The board of directors of the Apollo Theater in New York City has announced the election of CHARLES PHILLIPS as chairman. Phillips, who has served on the Apollo’s board since 2015, most recently as vice chair, marked his new role with a $1 million gift to the Apollo Theater’s Emergency Fund, which was created to ensure the nonprofit theater’s continued financial stability amid its closure due to COVID-19. Phillips formerly served as CEO/chair of Infor, a global leader in business software, president of Oracle, and managing director at Morgan Stanley, and currently serves as managing partner and co-founder of Recognize, a technology operating and investment firm. He also serves on the boards of ViacomCBS and the Council of Foreign Relations. He will succeed longtime chair Richard "Dick" Parsons, who has led the Apollo’s board since 2001 and was named chairman emeritus; Parsons will remain on the executive committee and will serve as a senior advisor to the theater.

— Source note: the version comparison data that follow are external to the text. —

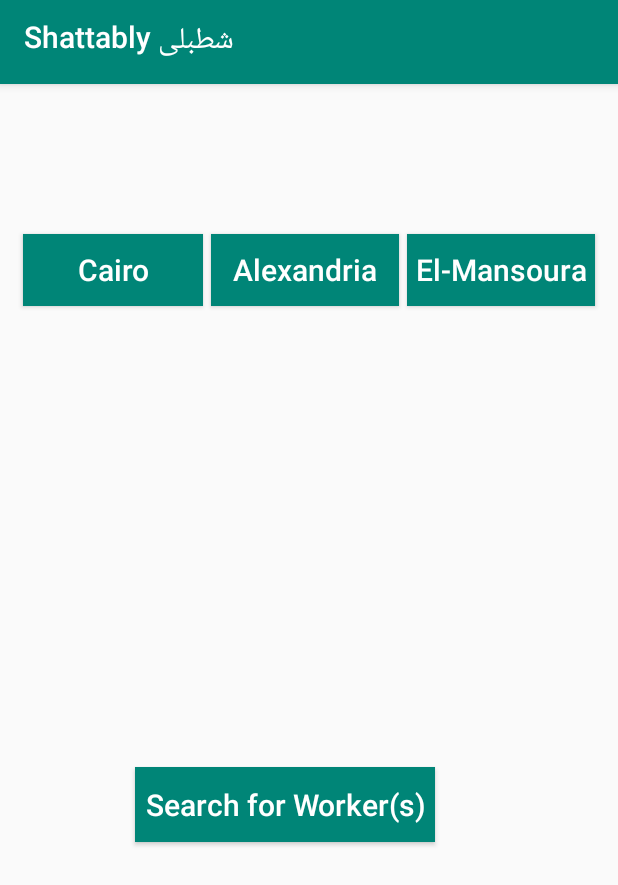
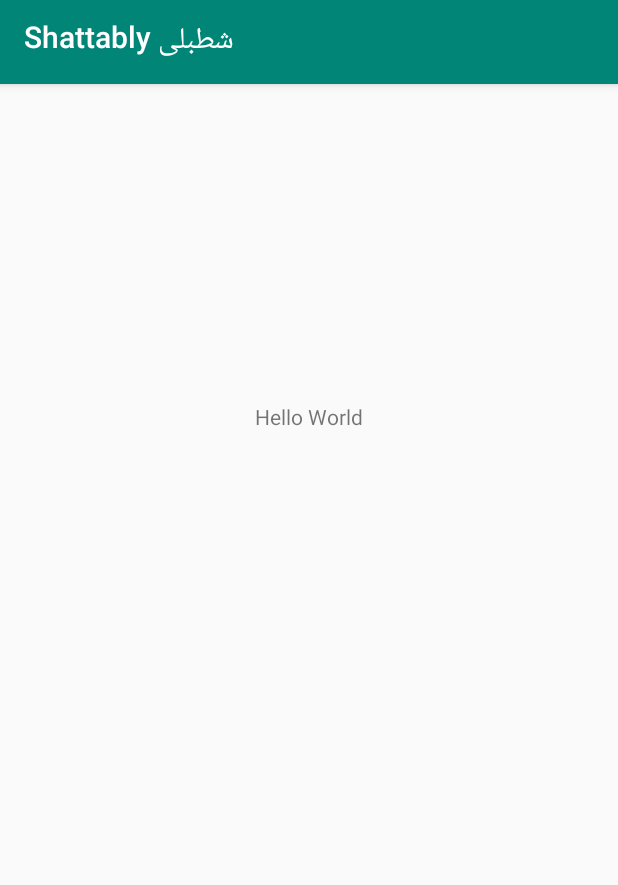
Before and after one commit to MahmoudAlzoghbi/shataply, an Android app: the screen it shows after launch (ClintSelection2Activity before the commit, WorkersActivity after it), on a phone screen of 412 x 824 dp. Shown: the top 885 px of the screen. Run offline under Robolectric (Android 15) with nearby library versions, the phone set to English and light mode, and no system bars.

Commit message:
First Commit

```diff
--- a/app/src/main/AndroidManifest.xml
+++ b/app/src/main/AndroidManifest.xml
@@ -17,7 +17,7 @@
         android:roundIcon="@mipmap/ic_launcher_round"
         android:supportsRtl="true"
         android:theme="@style/AppTheme">
-        <activity android:name=".ClintSelection2Activity">
+        <activity android:name=".WorkersActivity">
             <intent-filter>
                 <action android:name="android.intent.action.MAIN" />
                 <action android:name="android.provider.Telephony.SMS_RECEIVED" />
@@ -32,6 +32,7 @@
         <activity android:name=".ConfirmPhNumberActivity" />
         <activity android:name=".ClientProfile" />
         <activity android:name=".LoginActivity" />
+        <activity android:name=".ClintSelection2Activity"></activity>
     </application>
 
 </manifest>
--- a/app/src/main/java/com/example/mahmoudalzoghby/graduationproject/User/ApiServices.java
+++ b/app/src/main/java/com/example/mahmoudalzoghby/graduationproject/User/ApiServices.java
@@ -1,6 +1,8 @@
 package com.example.mahmoudalzoghby.graduationproject.User;
 
 import android.arch.persistence.room.RawQuery;
+
+import java.util.List;
 
 import retrofit2.Call;
 import retrofit2.http.Body;
@@ -34,5 +36,15 @@ public interface ApiServices {
     @GET("/")
     Call<HelloWorld> Hello();
 
+    @GET("/api/showDepartments")
+    Call<Department> getDepartment();
+
+    @POST("/api/showSpecificWorkers")
+    @FormUrlEncoded
+    Call<Workers> getAllWorkersRelatedToSpecificTask(
+                    @Field("city") String city,
+                    @Field("dept_id") int id
+    );
+
 
 }
--- a/app/src/main/java/com/example/mahmoudalzoghby/graduationproject/User/RetrofitClient.java
+++ b/app/src/main/java/com/example/mahmoudalzoghby/graduationproject/User/RetrofitClient.java
@@ -6,7 +6,7 @@ import retrofit2.converter.gson.GsonConverterFactory;
 public class RetrofitClient {
 
     private static Retrofit retrofit = null;
-    public static final String url = "http://192.168.1.4:80";
+    public static final String url = "http://10.1.16.147:80";
 
     public static Retrofit getClient(){
         if (retrofit == null){
--- a/app/src/main/java/com/example/mahmoudalzoghby/graduationproject/WorkerProfile.java
+++ b/app/src/main/java/com/example/mahmoudalzoghby/graduationproject/WorkerProfile.java
@@ -53,12 +53,13 @@ public class WorkerProfile extends AppCompatActivity {
         call.enqueue(new Callback<HelloWorld>() {
             @Override
             public void onResponse(Call<HelloWorld> call, Response<HelloWorld> response) {
-                Toast.makeText(WorkerProfile.this , "Alzoghbi"+response.body().toString() , Toast.LENGTH_LONG).show();
+                HelloWorld he = response.body();
+                Toast.makeText(WorkerProfile.this , he.getMessage(), Toast.LENGTH_LONG).show();
             }
 
             @Override
             public void onFailure(Call<HelloWorld> call, Throwable t) {
-                Toast.makeText(WorkerProfile.this , t.getMessage() , Toast.LENGTH_LONG).show();
+                Log.i("Failed" , t.getMessage());
             }
         });
 
--- /dev/null
+++ b/app/src/main/java/com/example/mahmoudalzoghby/graduationproject/WorkersActivity.java
@@ -0,0 +1,63 @@
+package com.example.mahmoudalzoghby.graduationproject;
+
+import android.support.v7.app.AppCompatActivity;
+import android.os.Bundle;
+import android.util.Log;
+
+import com.example.mahmoudalzoghby.graduationproject.User.ApiServices;
+import com.example.mahmoudalzoghby.graduationproject.User.RetrofitClient;
+import com.example.mahmoudalzoghby.graduationproject.User.Workers;
+
+import retrofit2.Call;
+import retrofit2.Callback;
+import retrofit2.Response;
+
+public class WorkersActivity extends AppCompatActivity {
+
+
+    ApiServices apiServices;
+
+    @Override
+    protected void onCreate(Bundle savedInstanceState) {
+        super.onCreate(savedInstanceState);
+        setContentView(R.layout.activity_show_workers);
+
+        apiServices = RetrofitClient.getClient().create(ApiServices.class);
+        getWorkers("cairo" , 1);
+        /*Call<Workers> call = apiServices.getAllWorkersRelatedToSpecificTask("cairo" , 1);
+
+        call.enqueue(new Callback<Workers>() {
+            @Override
+            public void onResponse(Call<Workers> call, Response<Workers> response) {
+                if (response.isSuccessful()){
+                        Log.i("Message" , response.body().getMessage());
+                        Log.i("Last Name" , response.body().getWorkers().get(0).getLastName());
+                }else
+                    Log.i("Failed" , String.valueOf(response.code()));
+            }
+
+            @Override
+            public void onFailure(Call<Workers> call, Throwable t) {
+                Log.i("Failed" , t.getMessage());
+            }
+        });*/
+    }
+
+    public void getWorkers(String lName , int id) {
+        apiServices.getAllWorkersRelatedToSpecificTask(lName , id).enqueue(new Callback<Workers>() {
+            @Override
+            public void onResponse(Call<Workers> call, Response<Workers> response) {
+                if (response.isSuccessful()){
+                        // Log.i("Message" , response.body().getMessage());
+                        Log.i("size", response.body().getWorkers().get(1).getLastName());
+                }else
+                    Log.i("Failed" , String.valueOf(response.code()));
+            }
+
+            @Override
+            public void onFailure(Call<Workers> call, Throwable t) {
+                Log.i("Failed" , t.getMessage());
+            }
+        });
+    }
+}
--- a/app/src/main/res/layout/activity_clint_selection_2.xml
+++ b/app/src/main/res/layout/activity_clint_selection_2.xml
@@ -142,7 +142,8 @@
             android:text="Search for Worker(s)"
             android:textAllCaps="false"
             android:textColor="@color/white"
-            android:textSize="20sp"/>
+            android:textSize="20sp"
+            android:onClick="onClickBtnSearch"/>
 
 
     </LinearLayout>
--- /dev/null
+++ b/app/src/main/res/layout/activity_show_workers.xml
@@ -0,0 +1,18 @@
+<?xml version="1.0" encoding="utf-8"?>
+<android.support.constraint.ConstraintLayout xmlns:android="http://schemas.android.com/apk/res/android"
+    xmlns:app="http://schemas.android.com/apk/res-auto"
+    xmlns:tools="http://schemas.android.com/tools"
+    android:layout_width="match_parent"
+    android:layout_height="match_parent"
+    tools:context=".WorkersActivity">
+
+    <TextView
+        android:id="@+id/textView"
+        android:layout_width="wrap_content"
+        android:layout_height="wrap_content"
+        android:layout_marginTop="212dp"
+        android:text="Hello World"
+        app:layout_constraintEnd_toEndOf="parent"
+        app:layout_constraintStart_toStartOf="parent"
+        app:layout_constraintTop_toTopOf="parent" />
+</android.support.constraint.ConstraintLayout>
--- a/app/src/main/res/values/strings.xml
+++ b/app/src/main/res/values/strings.xml
@@ -42,15 +42,12 @@
     </string-array>
 
     <string-array name="category">
-        <item>Category</item>
         <item>سباكه</item>
         <item>كهربائى</item>
         <item>محاره</item>
         <item>جبس ابيض</item>
         <item>سراميك</item>
         <item>بلاط</item>
-        <item></item>
-
     </string-array>
 
     <string-array name="cairo_area">
```
Also changed, not shown: app/src/main/java/com/example/mahmoudalzoghby/graduationproject/ClintSelection2Activity.java (+85 -10 lines), app/src/main/java/com/example/mahmoudalzoghby/graduationproject/User/Datum.java (added, +83 -0 lines), app/src/main/java/com/example/mahmoudalzoghby/graduationproject/User/Department.java (added, +36 -0 lines), app/src/main/java/com/example/mahmoudalzoghby/graduationproject/User/Worker.java (added, +231 -0 lines), app/src/main/java/com/example/mahmoudalzoghby/graduationproject/User/Workers.java (added, +32 -0 lines).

The Alliance for Justice in Washington, D.C., has announced the appointment of three new members to its board. AKUNNA COOK has served as a diplomat, as founding executive director of the Black Economic Alliance, and as an advisor to former Attorney General Eric Holder in his role as chair of the National Democratic Redistricting Committee. MADELINE (Maddy) deLONE is the former executive director of the Innocence Project. And CHRISTOPHER TORRES is political director of MoveOn.org.